The bill would restore many provisions recently struck down by the State Supreme Court: They include banning committee-to-committee money transfers and giving the Missouri Ethics Commission the authority to launch its own investigations. The High Court struck them down because they were tacked onto another bill that had nothing to do with ethics. State Rep. Tishaura Jones (D, St. Louis) says she’s filing a new bill because GOP leaders have so far done nothing following the Supreme Court ruling.
"We were elected to be serious about ethics reform and not play games," Jones told reporters at a press conference at the State Capitol. "Insuring integrity and accountability in state government should be a priority for all lawmakers, and if Republicans won’t act, then Democrats will.”

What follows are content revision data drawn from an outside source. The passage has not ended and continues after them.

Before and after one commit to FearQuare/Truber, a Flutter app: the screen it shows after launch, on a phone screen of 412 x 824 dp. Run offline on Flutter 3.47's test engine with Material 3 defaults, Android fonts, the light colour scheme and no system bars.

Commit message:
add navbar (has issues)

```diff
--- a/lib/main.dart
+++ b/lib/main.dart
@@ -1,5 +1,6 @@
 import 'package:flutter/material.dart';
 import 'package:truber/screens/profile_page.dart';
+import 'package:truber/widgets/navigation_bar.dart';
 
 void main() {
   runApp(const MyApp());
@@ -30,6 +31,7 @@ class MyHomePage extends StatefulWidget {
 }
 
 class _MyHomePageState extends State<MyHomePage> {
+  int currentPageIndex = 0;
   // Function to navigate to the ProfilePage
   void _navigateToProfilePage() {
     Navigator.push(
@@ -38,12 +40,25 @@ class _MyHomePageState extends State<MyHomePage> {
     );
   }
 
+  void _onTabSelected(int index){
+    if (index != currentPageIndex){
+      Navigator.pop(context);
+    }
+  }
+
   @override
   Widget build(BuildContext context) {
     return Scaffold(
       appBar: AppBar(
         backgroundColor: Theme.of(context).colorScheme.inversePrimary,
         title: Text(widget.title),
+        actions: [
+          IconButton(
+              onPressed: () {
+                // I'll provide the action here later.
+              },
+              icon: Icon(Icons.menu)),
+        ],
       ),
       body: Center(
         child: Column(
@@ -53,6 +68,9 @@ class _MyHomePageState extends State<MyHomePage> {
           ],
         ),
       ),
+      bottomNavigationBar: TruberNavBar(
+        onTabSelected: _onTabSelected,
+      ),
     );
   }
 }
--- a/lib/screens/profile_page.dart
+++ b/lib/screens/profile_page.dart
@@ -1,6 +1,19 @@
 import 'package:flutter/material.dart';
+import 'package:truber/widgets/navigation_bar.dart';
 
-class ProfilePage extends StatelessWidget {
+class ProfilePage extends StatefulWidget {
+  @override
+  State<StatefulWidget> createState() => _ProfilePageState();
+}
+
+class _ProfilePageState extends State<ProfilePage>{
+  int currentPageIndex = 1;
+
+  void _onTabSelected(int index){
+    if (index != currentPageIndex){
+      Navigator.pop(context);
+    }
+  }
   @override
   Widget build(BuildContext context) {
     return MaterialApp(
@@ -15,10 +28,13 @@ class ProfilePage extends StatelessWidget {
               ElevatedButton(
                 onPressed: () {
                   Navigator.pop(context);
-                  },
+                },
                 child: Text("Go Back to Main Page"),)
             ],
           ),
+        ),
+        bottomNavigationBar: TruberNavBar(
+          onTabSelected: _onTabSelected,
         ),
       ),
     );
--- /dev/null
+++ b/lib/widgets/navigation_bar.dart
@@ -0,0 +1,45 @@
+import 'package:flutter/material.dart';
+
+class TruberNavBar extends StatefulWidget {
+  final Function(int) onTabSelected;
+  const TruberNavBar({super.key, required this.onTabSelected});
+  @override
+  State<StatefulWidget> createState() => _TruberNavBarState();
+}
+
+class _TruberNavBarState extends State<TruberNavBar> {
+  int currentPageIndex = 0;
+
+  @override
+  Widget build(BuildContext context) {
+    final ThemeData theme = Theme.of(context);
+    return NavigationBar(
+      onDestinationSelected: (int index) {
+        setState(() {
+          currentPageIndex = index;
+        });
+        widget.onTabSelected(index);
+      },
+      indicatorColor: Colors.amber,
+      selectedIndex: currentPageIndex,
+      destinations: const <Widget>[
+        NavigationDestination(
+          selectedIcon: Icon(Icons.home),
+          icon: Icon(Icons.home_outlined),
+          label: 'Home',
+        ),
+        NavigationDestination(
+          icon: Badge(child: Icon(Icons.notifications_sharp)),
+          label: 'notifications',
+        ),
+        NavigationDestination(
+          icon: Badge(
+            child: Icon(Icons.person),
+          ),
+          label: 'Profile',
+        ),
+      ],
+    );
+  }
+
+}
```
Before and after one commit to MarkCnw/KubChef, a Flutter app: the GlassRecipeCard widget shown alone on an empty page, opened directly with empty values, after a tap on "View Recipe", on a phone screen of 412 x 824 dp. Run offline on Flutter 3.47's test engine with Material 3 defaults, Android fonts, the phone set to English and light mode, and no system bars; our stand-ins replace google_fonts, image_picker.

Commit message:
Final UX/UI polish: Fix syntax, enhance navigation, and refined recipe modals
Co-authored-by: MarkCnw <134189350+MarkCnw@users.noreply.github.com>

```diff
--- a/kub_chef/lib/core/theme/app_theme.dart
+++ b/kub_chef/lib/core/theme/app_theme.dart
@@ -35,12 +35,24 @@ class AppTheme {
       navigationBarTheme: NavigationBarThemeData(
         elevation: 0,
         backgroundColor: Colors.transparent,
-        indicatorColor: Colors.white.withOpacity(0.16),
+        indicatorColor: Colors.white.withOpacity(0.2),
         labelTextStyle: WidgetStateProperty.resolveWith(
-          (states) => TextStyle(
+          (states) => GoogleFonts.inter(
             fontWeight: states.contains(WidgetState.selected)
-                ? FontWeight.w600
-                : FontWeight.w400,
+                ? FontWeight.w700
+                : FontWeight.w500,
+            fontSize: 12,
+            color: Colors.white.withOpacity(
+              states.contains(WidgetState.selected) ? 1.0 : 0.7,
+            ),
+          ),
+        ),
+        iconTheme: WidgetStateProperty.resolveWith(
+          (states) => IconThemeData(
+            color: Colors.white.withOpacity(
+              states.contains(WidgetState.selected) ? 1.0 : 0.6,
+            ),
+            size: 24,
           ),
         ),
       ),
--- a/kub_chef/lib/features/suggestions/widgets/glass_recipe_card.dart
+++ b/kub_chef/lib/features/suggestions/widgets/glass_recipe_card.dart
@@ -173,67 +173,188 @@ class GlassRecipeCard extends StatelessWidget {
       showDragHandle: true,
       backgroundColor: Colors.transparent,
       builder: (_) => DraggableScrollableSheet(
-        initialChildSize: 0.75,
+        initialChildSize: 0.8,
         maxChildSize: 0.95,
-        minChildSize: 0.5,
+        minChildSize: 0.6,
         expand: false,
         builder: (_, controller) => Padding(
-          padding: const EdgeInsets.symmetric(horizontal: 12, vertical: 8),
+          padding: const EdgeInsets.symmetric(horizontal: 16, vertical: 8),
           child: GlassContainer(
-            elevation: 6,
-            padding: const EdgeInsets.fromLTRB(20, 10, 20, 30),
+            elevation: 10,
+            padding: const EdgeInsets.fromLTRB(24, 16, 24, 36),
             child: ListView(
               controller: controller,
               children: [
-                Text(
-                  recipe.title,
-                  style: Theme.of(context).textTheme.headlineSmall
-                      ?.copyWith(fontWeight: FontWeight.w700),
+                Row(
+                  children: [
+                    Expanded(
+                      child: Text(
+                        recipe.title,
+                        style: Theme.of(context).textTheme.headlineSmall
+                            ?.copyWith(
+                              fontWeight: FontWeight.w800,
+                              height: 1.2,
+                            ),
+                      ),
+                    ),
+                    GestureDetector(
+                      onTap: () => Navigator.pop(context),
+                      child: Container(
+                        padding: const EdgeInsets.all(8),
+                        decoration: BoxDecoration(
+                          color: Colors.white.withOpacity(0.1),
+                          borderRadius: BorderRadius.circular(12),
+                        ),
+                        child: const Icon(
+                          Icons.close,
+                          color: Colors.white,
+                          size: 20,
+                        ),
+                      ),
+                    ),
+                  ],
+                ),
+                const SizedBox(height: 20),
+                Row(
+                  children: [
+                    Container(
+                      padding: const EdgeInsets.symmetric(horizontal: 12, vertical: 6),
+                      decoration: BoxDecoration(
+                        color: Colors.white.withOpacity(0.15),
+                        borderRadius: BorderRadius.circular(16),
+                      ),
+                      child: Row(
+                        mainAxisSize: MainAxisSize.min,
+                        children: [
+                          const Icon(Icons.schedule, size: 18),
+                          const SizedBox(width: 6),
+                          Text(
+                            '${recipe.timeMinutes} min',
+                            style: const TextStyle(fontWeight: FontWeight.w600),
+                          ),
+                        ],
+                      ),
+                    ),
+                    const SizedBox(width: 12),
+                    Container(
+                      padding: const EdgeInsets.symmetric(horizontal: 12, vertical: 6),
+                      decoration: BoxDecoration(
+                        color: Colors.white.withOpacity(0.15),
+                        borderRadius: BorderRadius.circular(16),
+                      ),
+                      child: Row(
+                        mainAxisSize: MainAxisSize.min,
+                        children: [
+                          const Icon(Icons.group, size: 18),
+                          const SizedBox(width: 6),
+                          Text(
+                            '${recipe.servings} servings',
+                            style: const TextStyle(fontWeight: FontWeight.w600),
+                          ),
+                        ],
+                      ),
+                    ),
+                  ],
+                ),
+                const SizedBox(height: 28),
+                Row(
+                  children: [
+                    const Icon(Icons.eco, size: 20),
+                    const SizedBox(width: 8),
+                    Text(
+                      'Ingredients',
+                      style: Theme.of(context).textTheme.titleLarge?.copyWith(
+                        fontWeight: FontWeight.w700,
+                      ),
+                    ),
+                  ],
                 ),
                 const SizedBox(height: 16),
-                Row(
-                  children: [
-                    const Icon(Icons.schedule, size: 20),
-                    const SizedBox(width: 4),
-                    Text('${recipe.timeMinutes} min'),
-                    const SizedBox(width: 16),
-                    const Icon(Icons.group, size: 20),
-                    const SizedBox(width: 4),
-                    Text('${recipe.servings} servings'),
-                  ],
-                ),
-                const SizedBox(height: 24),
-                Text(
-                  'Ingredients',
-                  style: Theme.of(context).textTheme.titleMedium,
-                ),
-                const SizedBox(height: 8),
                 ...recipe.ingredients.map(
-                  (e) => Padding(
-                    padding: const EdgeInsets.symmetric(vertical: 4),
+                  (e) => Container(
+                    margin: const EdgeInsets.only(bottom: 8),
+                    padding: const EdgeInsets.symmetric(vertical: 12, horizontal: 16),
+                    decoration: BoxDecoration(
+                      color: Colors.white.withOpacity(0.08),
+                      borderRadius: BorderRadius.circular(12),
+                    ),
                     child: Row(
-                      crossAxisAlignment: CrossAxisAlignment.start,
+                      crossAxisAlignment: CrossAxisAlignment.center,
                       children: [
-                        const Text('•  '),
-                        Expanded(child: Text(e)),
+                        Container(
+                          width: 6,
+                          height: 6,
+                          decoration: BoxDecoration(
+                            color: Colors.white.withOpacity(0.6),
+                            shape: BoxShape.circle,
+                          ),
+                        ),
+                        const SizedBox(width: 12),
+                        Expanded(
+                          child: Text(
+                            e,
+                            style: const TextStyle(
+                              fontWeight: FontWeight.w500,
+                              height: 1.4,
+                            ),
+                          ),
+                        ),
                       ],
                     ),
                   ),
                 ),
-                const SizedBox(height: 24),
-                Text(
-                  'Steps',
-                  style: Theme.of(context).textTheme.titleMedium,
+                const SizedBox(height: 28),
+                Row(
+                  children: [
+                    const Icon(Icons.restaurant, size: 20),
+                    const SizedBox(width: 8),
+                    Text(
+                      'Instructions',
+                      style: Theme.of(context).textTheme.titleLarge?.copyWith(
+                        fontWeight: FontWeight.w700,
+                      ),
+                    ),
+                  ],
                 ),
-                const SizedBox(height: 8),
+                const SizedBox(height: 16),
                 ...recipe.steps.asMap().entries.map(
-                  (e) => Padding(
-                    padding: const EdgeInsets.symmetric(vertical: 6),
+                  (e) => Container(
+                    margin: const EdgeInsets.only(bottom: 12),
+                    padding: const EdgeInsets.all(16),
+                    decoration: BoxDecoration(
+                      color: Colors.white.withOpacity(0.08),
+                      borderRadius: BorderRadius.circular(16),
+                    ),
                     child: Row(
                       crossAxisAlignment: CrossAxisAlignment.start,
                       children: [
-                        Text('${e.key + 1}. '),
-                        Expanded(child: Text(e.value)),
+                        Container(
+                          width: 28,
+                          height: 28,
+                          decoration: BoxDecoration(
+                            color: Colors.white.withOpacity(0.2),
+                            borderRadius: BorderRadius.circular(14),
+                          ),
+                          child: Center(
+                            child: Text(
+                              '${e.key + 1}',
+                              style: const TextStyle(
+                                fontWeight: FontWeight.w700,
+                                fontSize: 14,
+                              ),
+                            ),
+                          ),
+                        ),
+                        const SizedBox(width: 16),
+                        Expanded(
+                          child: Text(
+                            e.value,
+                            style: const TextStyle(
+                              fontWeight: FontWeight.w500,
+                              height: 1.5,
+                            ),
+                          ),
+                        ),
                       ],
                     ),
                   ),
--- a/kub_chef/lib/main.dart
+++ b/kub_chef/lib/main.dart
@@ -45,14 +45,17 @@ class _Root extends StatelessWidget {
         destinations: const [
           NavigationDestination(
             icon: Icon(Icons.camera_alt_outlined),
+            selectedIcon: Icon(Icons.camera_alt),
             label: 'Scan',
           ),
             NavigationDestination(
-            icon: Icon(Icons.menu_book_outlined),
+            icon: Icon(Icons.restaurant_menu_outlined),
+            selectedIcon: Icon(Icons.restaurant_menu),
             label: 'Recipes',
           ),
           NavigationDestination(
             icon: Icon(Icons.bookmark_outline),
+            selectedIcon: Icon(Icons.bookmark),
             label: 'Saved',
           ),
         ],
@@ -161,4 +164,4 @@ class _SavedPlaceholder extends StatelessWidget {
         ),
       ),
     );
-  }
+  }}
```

The bill would also cap campaign contribution limits, something not included in the 2010 law. Candidates for statewide and legislative offices would be limited to donations of no more than $5,000 per donor per election. House Speaker Steven Tilley (R, Perryville) says the bill would have a better chance of survival if that provision is removed.
“I’ve always been opposed to campaign contribution limits because (they lead) to what we used to have before, where people would give to committees and then the committees would give to other people," Tilley said. "It was hard to track the money.”
Tilley says, though, he’ll treat the bill like any other and refer it to committee, and if it makes it through the committee process he’ll put it on the House calendar for debate.
House Bill 1939 would also require donations of more than $2,000 to be reported electronically within 48 hours to the State Ethics Commission, prohibit lawmakers from lobbying the General Assembly until they've been out of office for one year, and forbid campaign contributions from being deposited in investment accounts.